One in four people in the U.S. has “hearing loss,” but only a small percentage of those individuals have connections to the Deaf community that could make them wiser and tougher in how they navigate the world. Many of them have been convinced they aren’t part of or don’t need the Deaf community, and this causes them to distance themselves from it. But time and again, I’ve found it’s Deaf people who have the solutions.

“The best thing to do is this,” one Deaf friend said when I described my frustration in a store earlier that day. “Before the hearing person can say ‘Can you read lips?’ you sign to them ‘Can you sign?’” I tried this the next day and I was absolutely stunned by how well it worked. The clerk instantly looked flummoxed and apologized for not being able to sign. Then she looked around the counter and grabbed a pen and paper. The onus shifted — no, it jumped! — right off my shoulders and onto hers.

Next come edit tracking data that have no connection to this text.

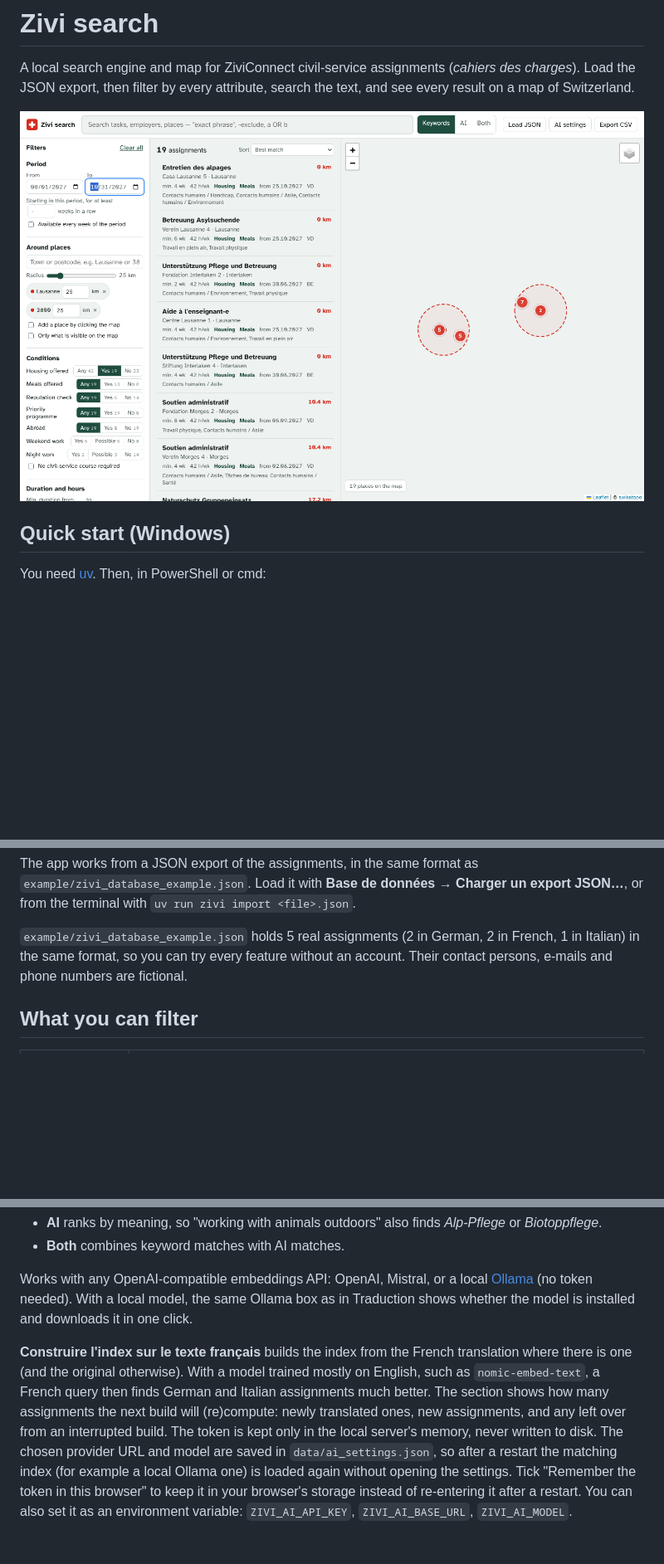
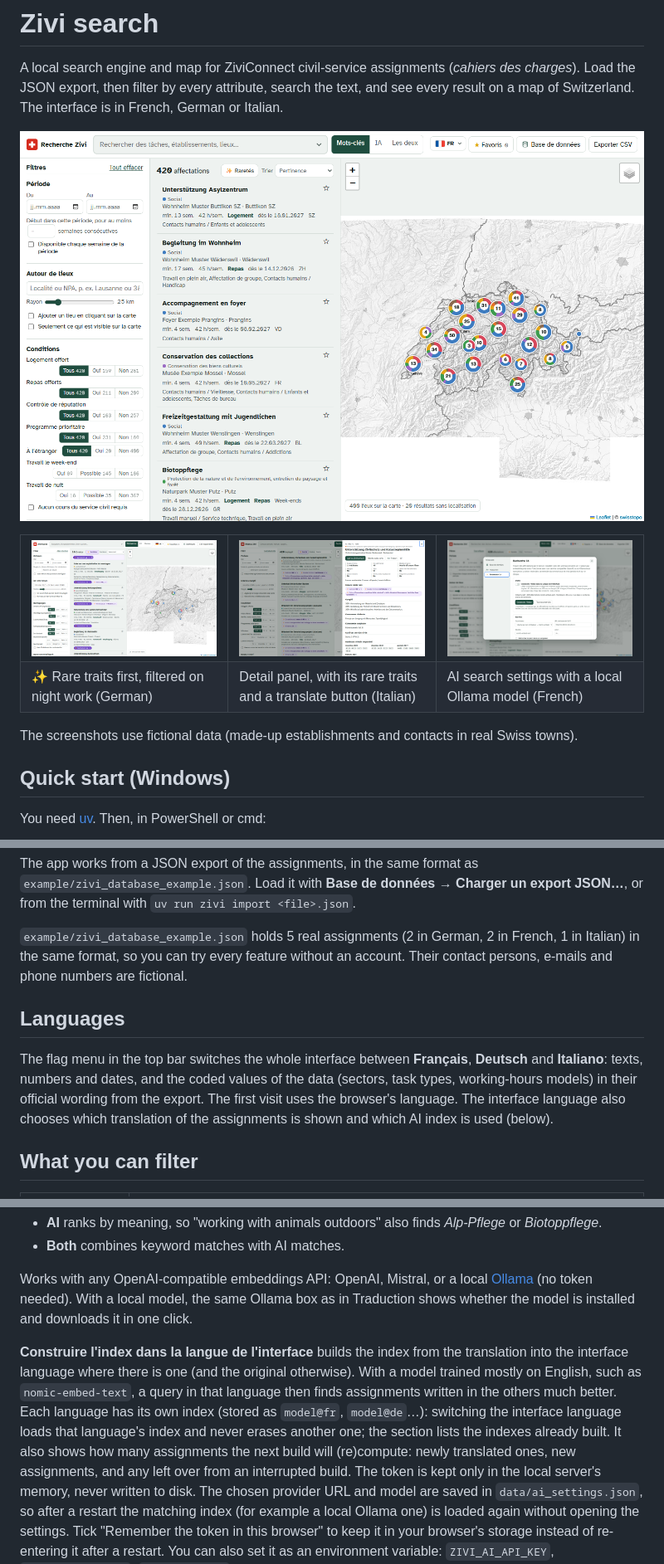
Before and after one commit to Astreptocoque/better_zivi, a Markdown page: README.md, 3 parts joined by grey strips. Shown at 83% size. Drawn GitHub-style; pictures changed too: docs/screenshot-ai.png (added), docs/screenshot-detail.png (added), docs/screenshot-rarity.png (added); blank space fills up the shorter version.

```diff
--- a/README.md
+++ b/README.md
@@ -2,9 +2,25 @@
 
 A local search engine and map for ZiviConnect civil-service assignments
 (*cahiers des charges*). Load the JSON export, then filter by every attribute, search the
-text, and see every result on a map of Switzerland.
+text, and see every result on a map of Switzerland. The interface is in French, German or
+Italian.
 
-![layout: filters | results | map](docs/screenshot.png)
+![Filters, results and map, interface in French](docs/screenshot.png)
+
+<table>
+  <tr>
+    <td width="33%"><img src="docs/screenshot-rarity.png" alt="Rarest assignments first, filtered on night work, interface in German"></td>
+    <td width="33%"><img src="docs/screenshot-detail.png" alt="An assignment in German, interface in Italian"></td>
+    <td width="33%"><img src="docs/screenshot-ai.png" alt="AI search settings with a local Ollama model"></td>
+  </tr>
+  <tr>
+    <td>✨ Rare traits first, filtered on night work (German)</td>
+    <td>Detail panel, with its rare traits and a translate button (Italian)</td>
+    <td>AI search settings with a local Ollama model (French)</td>
+  </tr>
+</table>
+
+The screenshots use fictional data (made-up establishments and contacts in real Swiss towns).
 
 ## Quick start (Windows)
 
@@ -46,6 +62,14 @@ JSON…**, or from the terminal with `uv run zivi import <file>.json`.
 1 in Italian) in the same format, so you can try every feature without an account. Their
 contact persons, e-mails and phone numbers are fictional.
 
+## Languages
+
+The flag menu in the top bar switches the whole interface between **Français**, **Deutsch**
+and **Italiano**: texts, numbers and dates, and the coded values of the data (sectors, task
+types, working-hours models) in their official wording from the export. The first visit uses
+the browser's language. The interface language also chooses which translation of the
+assignments is shown and which AI index is used (below).
+
 ## What you can filter
 
 | Filter | Notes |
@@ -129,11 +156,14 @@ Works with any OpenAI-compatible embeddings API: OpenAI, Mistral, or a local
 [Ollama](https://ollama.com) (no token needed). With a local model, the same Ollama box as in
 Traduction shows whether the model is installed and downloads it in one click.
 
-**Construire l'index sur le texte français** builds the index from the French translation
-where there is one (and the original otherwise). With a model trained mostly on English,
-such as `nomic-embed-text`, a French query then finds German and Italian assignments much
-better. The section shows how many assignments the next build will (re)compute: newly
-translated ones, new assignments, and any left over from an interrupted build.
+**Construire l'index dans la langue de l'interface** builds the index from the translation
+into the interface language where there is one (and the original otherwise). With a model
+trained mostly on English, such as `nomic-embed-text`, a query in that language then finds
+assignments written in the others much better. Each language has its own index (stored as
+`model@fr`, `model@de`…): switching the interface language loads that language's index and
+never erases another one; the section lists the indexes already built. It also shows how
+many assignments the next build will (re)compute: newly translated ones, new assignments, and
+any left over from an interrupted build.
 The token is kept only in the local server's memory, never written to disk. The chosen
 provider URL and model are saved in `data/ai_settings.json`, so after a restart the matching
 index (for example a local Ollama one) is loaded again without opening the settings. Tick
```
Also changed, not shown: other parts of README.md (+16 -9 lines), 11 other files.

It was astonishing.

Another simple but powerful thing to do in these kinds of situations is to text. The hearing person can even use voice-to-text apps on their phones. For simple communication during most everyday encounters, this is game-changing. I’m late to this adaptation, but my goal is now to go voice-off and communicate via text apps or good ol’ pen and paper whenever I deal with strangers. It’ll be great.

If you’re a hard-of-hearing person who is used to lip-reading ― and especially if you find yourself demoralized by how much harder the COVID-19 mask-wearing makes things or if you’re simply tired of this dance ― I beg you to use the solutions right there at your fingertips (or in your pocket) courtesy of Deaf people. You’ll be amazed how it changes the game, flips things, and puts you in control, instead of having to deal with the painful, squirming, butterfly-pinned-on-a-needle way it usually feels to lip-read. And this might be hard for some people to accept, but if you really want to stop the lip-reading agony, like I do, consider getting your Deaf on and stop using your voice altogether.

If you’re a hearing person, please, when you meet someone who says they can’t hear you, take your cues from them. Do they want you to write what you have to say? Do they want you to take down your mask and speak slowly? Do they want you to pantomime? Deaf and hard-of-hearing people are the experts on how to communicate with them. Ask them openly and earnestly and respect their solutions, which they’ll undoubtedly have.

As for me, I can talk the talk, but can I walk the walk and really stop talking? We shall see. I’m going to do my best ― speaking in public just causes too many problems.

And I promise not to say “soup.”

Rachel Zemach taught Deaf students in both mainstream and Deaf schools. She’s passionate about books, dance, and helping her former students navigate this nutso world. She lives in Novato, California, with a hearing husband who calls her his “hamburger” rather than his “wife” (since the signs are similar). She has a memoir currently under consideration.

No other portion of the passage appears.